A second insurance company in California has killed plans for double-digit rate hikes for individual policyholders because of errors in its filing that would have inflated premiums, state regulators said Thursday.

Connecticut-based Aetna Inc. had sought an average 19% increase in rates for its 65,000 individual customers, but pulled back after multiple math errors in its paperwork were found by its own staff and by an independent consultant working for the state.

Aetna’s decision follows a similar move by Anthem Blue Cross, which canceled a rate increase of as much as 39% for many of its 800,000 California policyholders in April after the state consultant found calculation errors in its filing with the California Insurance Department.


After the Anthem discovery, the state consultant began a review of paperwork submitted by Aetna and Blue Shield of California justifying proposed rate increases. The filings of a fourth insurer, Health Net Inc., also will be scrutinized, regulators said.

An Aetna spokeswoman said the company found “a miscalculation not previously detected” when it conducted a third round of internal reviews.

“This was a simple human error,” said spokeswoman Anjanette Coplin, who did not elaborate. “As soon as we uncovered this mistake, we informed the California Department of Insurance.”

Coplin said the error would have no effect on California policyholders because the proposed rates had not been put in effect.

But the trouble with the Aetna and Anthem rate filings prompted regulators Thursday to step up pressure on insurers to disclose their filings. The filings show how they plan to spend at least 70% of their premiums on medical claims, as required by state law.

California Insurance Commissioner Steve Poizner announced that all new health insurance filings in the individual market would be posted on his department’s website, a significant departure from the customary practice of regulators privately reviewing the records.

“First we found major problems with the Anthem Blue Cross rate filing,” Poizner said. “Now additional scrutiny has revealed that Aetna’s filing has significant mathematical errors.”

“Given that two of the four major health insurers [in California] have provided rate filings containing math errors, I believe an additional level of transparency is warranted,” Poizner added.

Even with the new disclosure requirements, regulators have limited authority to block rate increases. They can do so only if insurers fail to spend at least 70% of their premiums on medical claims.

In Aetna’s recent rate filing, the insurer said its plan met the 70% minimum. But once the errors were identified, medical-claim spending fell below the 70% requirement. The proposed rates were higher than they should have been, officials said. Aetna notified regulators of its mistakes this week, about the same time the state’s consultant reported the problems.
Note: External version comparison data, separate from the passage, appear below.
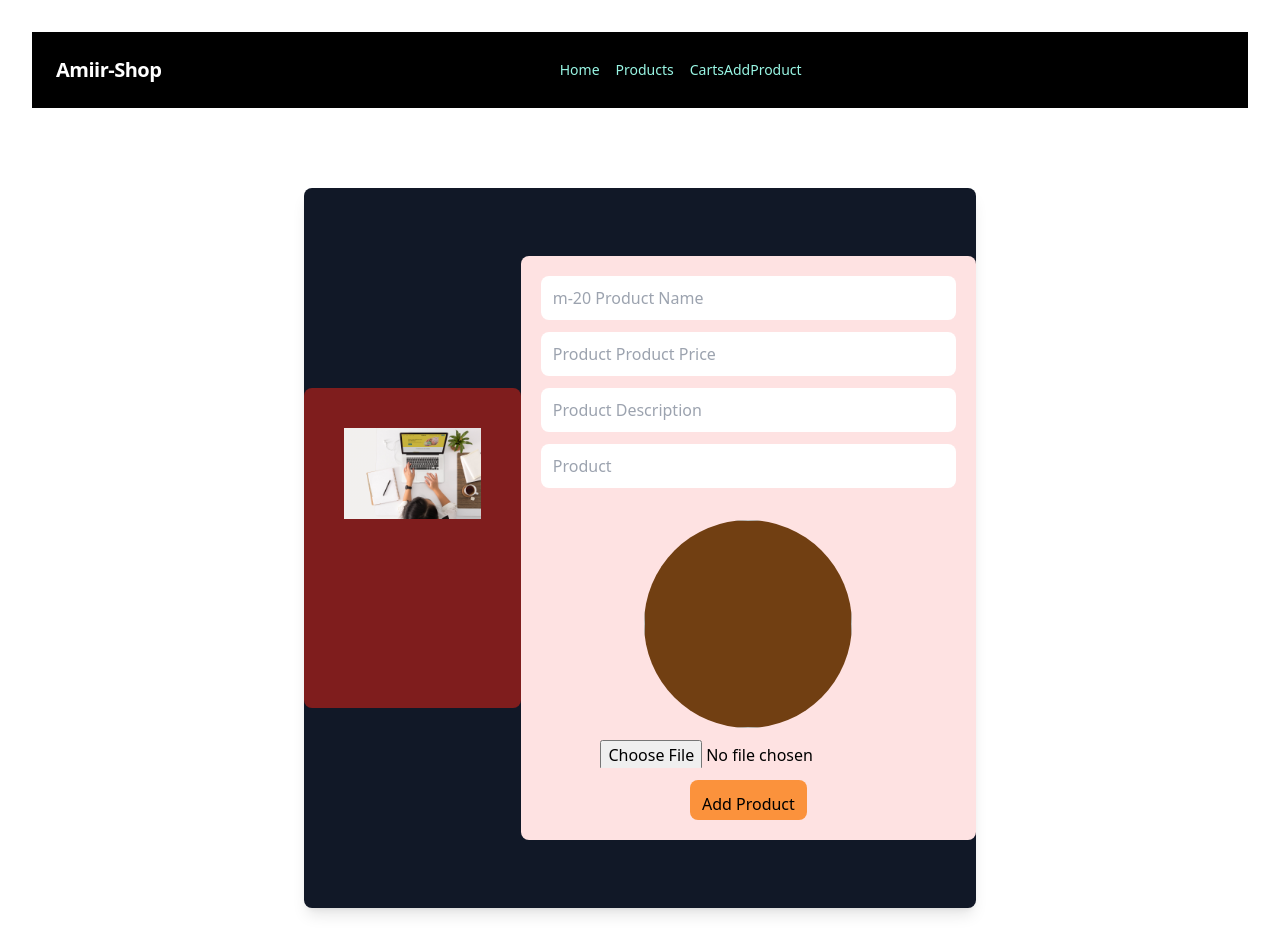
Repository: ENG-AMIIR-MUSE/ECommerce-app-using-react
Page: /addProducts
An editor plug-in stored every save of this project. The page is shown before and after a run of saves, followed by the edit.
The browser window is 1280 px wide. The pictures show the whole page.
The page's requests for data from a server got no answer. The project was rebuilt for these pictures with package versions that can differ from the ones it lists, and the page was loaded fresh each time. No one was signed in, and anything a server would have sent is missing. Also part of the build but not shown: vite.config.js, src/Components/productList.js, src/Components/productCard.js.

Above is the page before, as saved 2023-06-24 20:34:31.

After the next 2 saves:
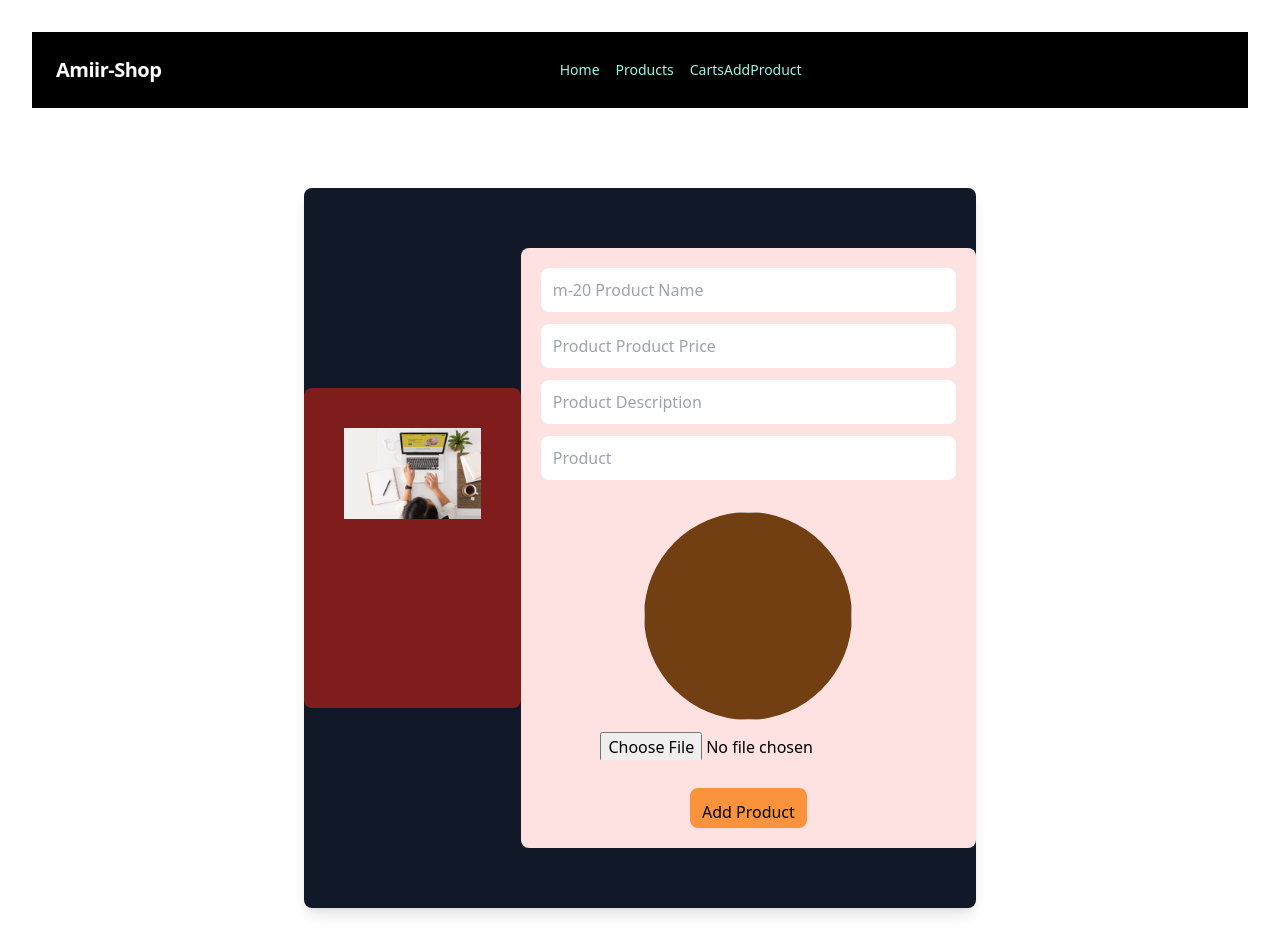
The 2 saves are shown as one change because they came seconds apart.
The last was saved 2 min 57 s later.
--- a/src/Components/AddProduct.jsx
+++ b/src/Components/AddProduct.jsx
@@ -19,7 +19,7 @@ const  AddProduct = ()=>{
            <input type="text" placeholder="Product"className="w-full rounded-lg h-11 pl-3 "/>
            <div className="flex felx-row  flex-wrap items-center justify-center space-x-4">
              <img src={image&&URL.createObjectURL(image)} alt={image} className="rounded-full w-52 h-52 mt-5  max-w-md  object-cover object-center bg-yellow-900" />
-             <input type="file" className = "rounded-lg p-3 h-10 " onChange={(event)=>{
+             <input type="file" className = "rounded-lg p-3 h-10 mb-4 " onChange={(event)=>{
 
               setImage(event.target.files[0])
              }}/>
“There were multiple errors … in the way [Aetna] annualized premiums and in the compounding of the rate increase,” said state Insurance Department spokesman Darrel Ng.

Aetna’s decision comes amid efforts by state and federal officials to clamp down on soaring rate hikes for individual policyholders and small businesses.

The nation’s new healthcare law gives the Health and Human Services secretary the authority to review “excessive” premium increases, without defining the term. The law also will require insurers to spend at least 80% of their premiums on medical care.

Lawmakers in Sacramento and Washington are debating new bills that would beef up regulators’ authority to approve or deny rates. One such bill in the California Legislature was approved this week by the state Senate’s health committee.

Consumer advocates applauded the withdrawal of Aetna’s rate filing, seeing the move as part of a broader effort to rein in insurance companies.

“It seems like there is a lot of momentum building toward rate regulation,” said Jamie Court, president of Santa Monica-based Consumer Watchdog. “Insurers have to worry about that because they haven’t had anyone looking over their shoulder.”